Bowling Green’s Heritage 2025 program — renamed Downtown Forward — is moving forward.
The city will be partnering with Bowling Green State University’s Center for Regional Development in the effort. The city was chosen to be a part of the CRD’s Reimagining Rural Regions – or R3 – program.
At a recent council meeting, Mayor Mike Aspacher said he has appointed a steering committee to work with the Center for Regional Development team, chaired by resident Dick Newlove. BGSU and Bowling Green High School representatives for the 13-member committee have yet to be chosen, he said.
Russell Mills, senior director of the Center for Regional Development, said that the end result of the nine-to-12-month process with the CRD will be to create a community placemaking strategic plan based on a community engagement process. The plan will serve as a starting point for a project identified by the community.
Mills said the city of Van Wert was interested in “co-working spaces” as a means of seeding entrepreneurship, and also working with businesses to determine why they often close at 4-5 p.m. In Marysville, he said that community is looking at a partnership with the YMCA to build a new community center.
He said the city of Bowling Green actually served as an example for them.
“We’re looking forward to working closely with your team,” Aspacher said.
Councilman Greg Robinette said that he was struck by the commitment of so many members of the community to the project.
“Just how many busy folks are willing to help us out and step up to the plate,” he said.
Also at the Sept. 6 meeting, council:
• Heard that committee of the whole meeting will be held tonight at 6, prior to that evening’s council meeting, to receive a presentation on a bicycle treatment map.
• Heard from Public Infrastructure Director Brian O’Connell that work on West Wooster Street to replace water and sewer lines will be beginning. The first phase will be from Church Street to Gorrell Avenue, the second phase will be from Gorrell Avenue to Haskins Road, and the third phase will be from Wooster Street to Wallace Avenue. The expected completion date of the work is May, with the work taking place over the winter. He said they are planning to maintain one lane of eastbound traffic, with westbound traffic being detoured.
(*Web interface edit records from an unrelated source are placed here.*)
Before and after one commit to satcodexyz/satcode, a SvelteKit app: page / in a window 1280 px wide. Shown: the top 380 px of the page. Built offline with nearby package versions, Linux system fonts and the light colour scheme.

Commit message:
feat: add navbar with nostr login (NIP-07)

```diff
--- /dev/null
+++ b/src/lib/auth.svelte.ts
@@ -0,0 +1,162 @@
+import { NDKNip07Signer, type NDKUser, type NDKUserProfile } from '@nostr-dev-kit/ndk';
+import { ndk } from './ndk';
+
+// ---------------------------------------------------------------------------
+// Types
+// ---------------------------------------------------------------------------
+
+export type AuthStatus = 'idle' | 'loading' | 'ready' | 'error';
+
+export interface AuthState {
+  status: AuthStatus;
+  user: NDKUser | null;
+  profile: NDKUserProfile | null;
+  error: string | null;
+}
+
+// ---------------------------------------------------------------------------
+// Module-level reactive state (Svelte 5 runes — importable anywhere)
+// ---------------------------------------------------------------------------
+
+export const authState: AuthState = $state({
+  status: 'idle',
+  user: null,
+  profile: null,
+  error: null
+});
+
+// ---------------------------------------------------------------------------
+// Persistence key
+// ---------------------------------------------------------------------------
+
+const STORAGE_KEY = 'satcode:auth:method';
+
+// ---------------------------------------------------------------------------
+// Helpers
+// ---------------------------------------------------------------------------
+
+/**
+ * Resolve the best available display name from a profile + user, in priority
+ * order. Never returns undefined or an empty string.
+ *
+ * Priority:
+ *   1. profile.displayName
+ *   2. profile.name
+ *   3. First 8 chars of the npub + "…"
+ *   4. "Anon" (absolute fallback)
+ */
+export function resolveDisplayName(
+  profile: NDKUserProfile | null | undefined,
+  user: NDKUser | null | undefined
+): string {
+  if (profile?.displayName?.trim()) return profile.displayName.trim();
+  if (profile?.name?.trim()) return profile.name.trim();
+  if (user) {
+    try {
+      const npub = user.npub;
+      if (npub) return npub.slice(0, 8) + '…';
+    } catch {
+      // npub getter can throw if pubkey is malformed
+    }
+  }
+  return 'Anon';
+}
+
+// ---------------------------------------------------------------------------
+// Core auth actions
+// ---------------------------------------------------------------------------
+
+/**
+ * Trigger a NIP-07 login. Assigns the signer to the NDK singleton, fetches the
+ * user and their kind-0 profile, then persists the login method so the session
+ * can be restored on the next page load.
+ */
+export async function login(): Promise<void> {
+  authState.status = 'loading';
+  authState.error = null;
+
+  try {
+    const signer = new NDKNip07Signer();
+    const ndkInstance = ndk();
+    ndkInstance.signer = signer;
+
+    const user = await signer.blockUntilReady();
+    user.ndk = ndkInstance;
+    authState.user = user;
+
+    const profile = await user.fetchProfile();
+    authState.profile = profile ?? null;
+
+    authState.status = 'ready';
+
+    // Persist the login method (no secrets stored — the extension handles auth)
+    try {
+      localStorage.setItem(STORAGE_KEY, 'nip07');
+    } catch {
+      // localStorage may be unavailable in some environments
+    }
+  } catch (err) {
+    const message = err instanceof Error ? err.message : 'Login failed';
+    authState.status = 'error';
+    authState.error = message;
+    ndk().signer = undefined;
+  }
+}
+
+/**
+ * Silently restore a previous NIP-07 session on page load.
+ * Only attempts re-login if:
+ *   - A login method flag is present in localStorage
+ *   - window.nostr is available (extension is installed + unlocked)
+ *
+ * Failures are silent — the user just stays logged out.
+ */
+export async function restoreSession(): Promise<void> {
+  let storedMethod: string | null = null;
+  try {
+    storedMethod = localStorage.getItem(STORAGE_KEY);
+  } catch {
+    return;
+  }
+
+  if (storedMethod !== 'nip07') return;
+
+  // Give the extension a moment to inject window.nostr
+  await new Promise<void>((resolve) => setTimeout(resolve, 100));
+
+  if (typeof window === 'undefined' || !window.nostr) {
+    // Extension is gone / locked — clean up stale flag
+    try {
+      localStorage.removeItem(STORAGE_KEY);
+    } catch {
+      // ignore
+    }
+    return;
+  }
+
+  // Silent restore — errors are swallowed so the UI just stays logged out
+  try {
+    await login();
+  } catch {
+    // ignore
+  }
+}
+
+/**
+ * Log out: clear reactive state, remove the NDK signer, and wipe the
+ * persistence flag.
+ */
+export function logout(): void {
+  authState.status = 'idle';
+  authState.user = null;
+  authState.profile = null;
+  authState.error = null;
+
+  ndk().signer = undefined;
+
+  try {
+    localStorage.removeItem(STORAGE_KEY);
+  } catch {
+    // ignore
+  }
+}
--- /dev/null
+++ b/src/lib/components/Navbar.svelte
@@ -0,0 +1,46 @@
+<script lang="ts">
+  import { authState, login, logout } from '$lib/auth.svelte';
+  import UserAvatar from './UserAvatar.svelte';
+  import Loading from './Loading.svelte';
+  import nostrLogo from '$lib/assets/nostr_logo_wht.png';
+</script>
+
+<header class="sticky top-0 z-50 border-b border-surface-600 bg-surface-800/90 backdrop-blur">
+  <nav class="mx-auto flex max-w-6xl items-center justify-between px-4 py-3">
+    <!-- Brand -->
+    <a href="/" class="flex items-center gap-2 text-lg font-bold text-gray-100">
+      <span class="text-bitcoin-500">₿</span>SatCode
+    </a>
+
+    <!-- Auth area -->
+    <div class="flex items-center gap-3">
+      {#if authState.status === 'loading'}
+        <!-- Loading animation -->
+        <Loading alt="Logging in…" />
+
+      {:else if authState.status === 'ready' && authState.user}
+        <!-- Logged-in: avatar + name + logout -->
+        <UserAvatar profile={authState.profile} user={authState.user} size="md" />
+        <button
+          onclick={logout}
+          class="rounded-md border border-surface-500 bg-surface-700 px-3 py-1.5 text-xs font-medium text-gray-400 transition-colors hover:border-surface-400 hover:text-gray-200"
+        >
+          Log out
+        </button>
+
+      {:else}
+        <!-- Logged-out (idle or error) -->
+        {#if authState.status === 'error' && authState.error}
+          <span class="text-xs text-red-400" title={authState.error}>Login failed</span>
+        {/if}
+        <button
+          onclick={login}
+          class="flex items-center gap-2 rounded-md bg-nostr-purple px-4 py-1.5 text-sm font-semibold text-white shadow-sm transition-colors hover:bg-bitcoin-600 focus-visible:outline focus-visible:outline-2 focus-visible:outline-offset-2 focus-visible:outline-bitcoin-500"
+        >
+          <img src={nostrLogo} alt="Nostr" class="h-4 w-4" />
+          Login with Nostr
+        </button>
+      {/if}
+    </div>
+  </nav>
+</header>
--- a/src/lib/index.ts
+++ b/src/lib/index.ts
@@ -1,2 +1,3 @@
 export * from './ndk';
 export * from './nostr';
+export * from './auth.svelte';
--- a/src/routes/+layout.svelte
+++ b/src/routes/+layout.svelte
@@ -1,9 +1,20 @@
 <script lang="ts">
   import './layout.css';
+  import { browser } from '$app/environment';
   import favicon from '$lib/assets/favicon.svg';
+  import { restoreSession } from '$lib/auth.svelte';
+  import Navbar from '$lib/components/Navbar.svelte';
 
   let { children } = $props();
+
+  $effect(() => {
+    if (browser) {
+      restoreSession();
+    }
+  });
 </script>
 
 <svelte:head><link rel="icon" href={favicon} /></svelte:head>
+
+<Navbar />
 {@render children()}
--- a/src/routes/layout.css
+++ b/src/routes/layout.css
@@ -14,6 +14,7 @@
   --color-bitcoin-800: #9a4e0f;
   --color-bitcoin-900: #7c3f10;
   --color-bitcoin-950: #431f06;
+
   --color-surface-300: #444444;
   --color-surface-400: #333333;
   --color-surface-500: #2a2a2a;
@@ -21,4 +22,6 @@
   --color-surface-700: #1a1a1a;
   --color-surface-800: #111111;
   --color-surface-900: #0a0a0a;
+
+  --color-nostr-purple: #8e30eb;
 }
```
O’Connell additionally said that 15 trees are to be taken down as the result of that project, as well as due to utility and pavement work. O’Connell said city staff have already spoken to property owners and that after the project is completed, they will offer trees to go back into the affected areas.
• Heard from resident Faith Elsen that an Emergency Essentials Fair will be held Saturday at 1033 Conneaut Ave. from 10 a.m.-2 p.m.
• Introduced a resolution urging Gov. Mike DeWine and the Ohio Department of Transportation to reconsider ending the “Route 23 Connect” study, and supporting an improved highway connection between Northwest Ohio and the city of Columbus. According to a legislative package document prepared for council, ODOT has recently decided to end the study. The resolution “urges the governor and ODOT to continue to investigate improvements, upgrades, a bypass and other possibilities to address increased traffic along Route 23 through Delaware County.” The document lists benefits to an improved corridor, including “strengthened connection between Northwest Ohio and Columbus (which provides additional access to domestic and international markets for both regions), reduced congestion, improved travel times, and decreased crash rates.”
• Introduced an ordinance authorizing O’Connell to sell or trade electrical equipment no longer needed for municipal purposes. According to the legislative package document, the equipment includes a series of old 4,160 volt substation equipment, valued at approximately $25,000, as well as some additional equipment which has generated interest for $9,000 in trade-in credit from National Power Equipment Inc. which can be applied to future purchases. According to the document, “because the equipment value is over $1,000 but no longer needed for municipal purposes, it required Board and City Council approval to dispose of the items.”
• Introduced an ordinance authorizing O’Connell to execute a power purchase agreement with American Municipal Power for the city’s water treatment and wastewater treatment plants. According to the legislative package document, this relates to approximately 10% of the city’s power supply; that portion of the market has been prone to price volatility. AMP has negotiated a power purchase agreement “with Avangrid for wind power from its Locust Ridge Wind Project in eastern Pennsylvania.” The agreement is for a three-year, fixed price costing overall $53.75 per megawatt hour; current market price is at approximately $64.50 per MWh. “AMP recommended we purchase up to 2.0 MW for the plants, and the proposed allocation will be 0.8 MW to the water treatment plant and 1.2 MW to the water pollution control plant. This would supply about 38% of the energy needs for each plant,” the document stated.
• Introduced an ordinance amending sections 158.03 and 158.08 of the codified ordinances, related to historic and architectural preservation. According to the legislative package document, the Historic Preservation Commission “has been discussing changes to the minimum landscaping requirements in (the)… Historic and Architectural Preservation Code based on comments from council members during the review of the Historic Preservation Ordinance introduced in 2021. The amendment seeks to provide clarification of the requirements.”